* **EXERCISE**:
The answer must be every line of the records below that contains the word "recalls".

* **INPUT**:
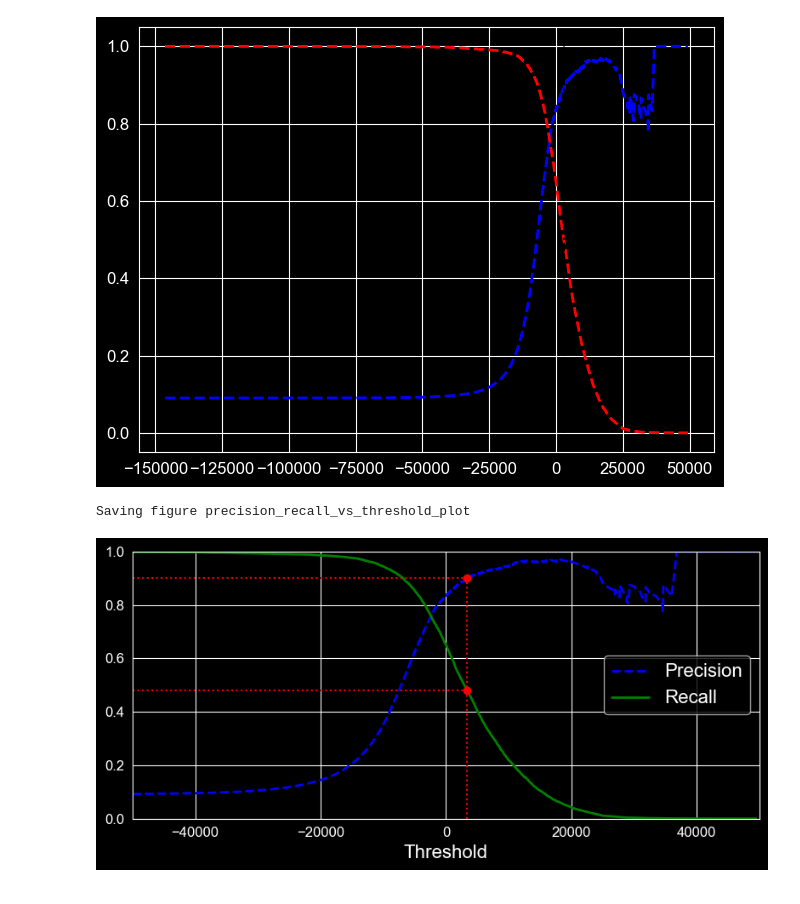
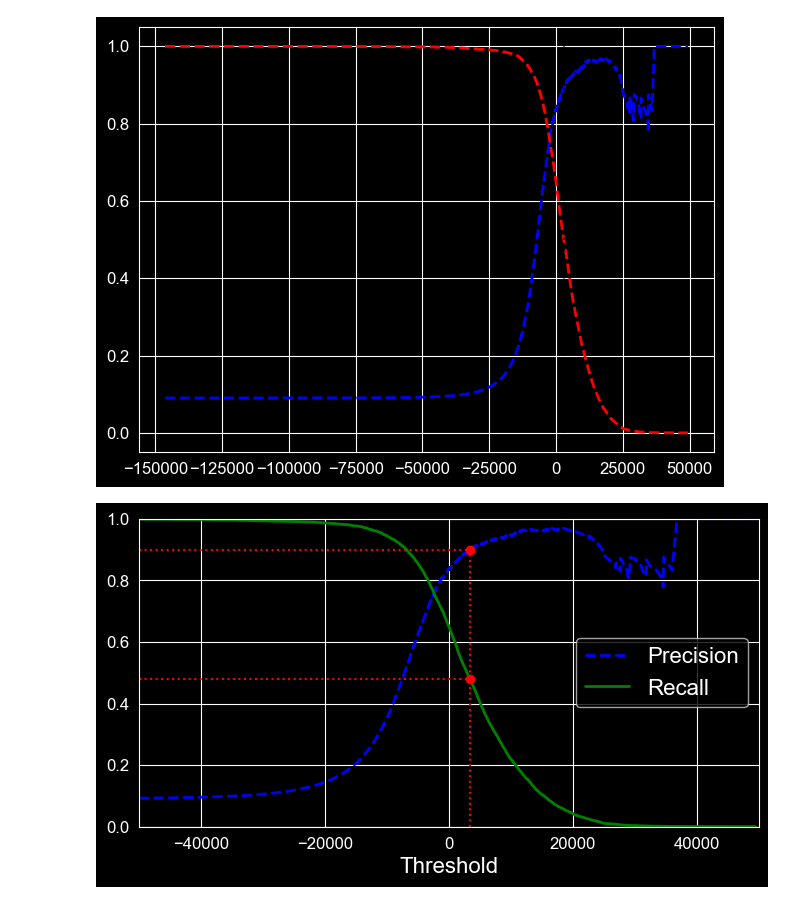
Before and after one commit to thehardikmadaan/ML_public, a Jupyter notebook: mnist/mnist.ipynb, the cells around one changed output. Cells and saved outputs as stored; diff of their text form; code cells hidden in the pictures.

Commit message:
Refactored precision-recall curve plotting in MNIST notebook to use the enhanced `plot_precision_recall_vs_threshold` function from `extras.py`.

```diff
--- a/mnist/mnist.ipynb
+++ b/mnist/mnist.ipynb
@@ -338,20 +338,7 @@ Saving figure precision_recall_curve
 # %%
 #importing from different files
 from src.extras import plot_precision_recall_vs_threshold
 
-recall_90_precision = recalls[np.argmax(precisions >= 0.90)]
-threshold_90_precision = thresholds[np.argmax(precisions >= 0.90)]
-
-
-plt.figure(figsize=(8, 4))                                                                  # Not shown
-plot_precision_recall_vs_threshold(precisions, recalls, thresholds)
-plt.plot([threshold_90_precision, threshold_90_precision], [0., 0.9], "r:")                 # Not shown
-plt.plot([-50000, threshold_90_precision], [0.9, 0.9], "r:")                                # Not shown
-plt.plot([-50000, threshold_90_precision], [recall_90_precision, recall_90_precision], "r:")# Not shown
-plt.plot([threshold_90_precision], [0.9], "ro")                                             # Not shown
-plt.plot([threshold_90_precision], [recall_90_precision], "ro")                             # Not shown
-save_fig("precision_recall_vs_threshold_plot")                                              # Not shown
-plt.show()
+plot_precision_recall_vs_threshold(precisions, recalls, thresholds, target_precision=0.90, save_name="precision_recall_vs_threshold_plot")
 # %% [output]
-Saving figure precision_recall_vs_threshold_plot
-[figure, old version]
+[figure, new version]
```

* **WRITTEN ANSWER**:
-recall_90_precision = recalls[np.argmax(precisions >= 0.90)]
-plot_precision_recall_vs_threshold(precisions, recalls, thresholds)
+plot_precision_recall_vs_threshold(precisions, recalls, thresholds, target_precision=0.90, save_name="precision_recall_vs_threshold_plot")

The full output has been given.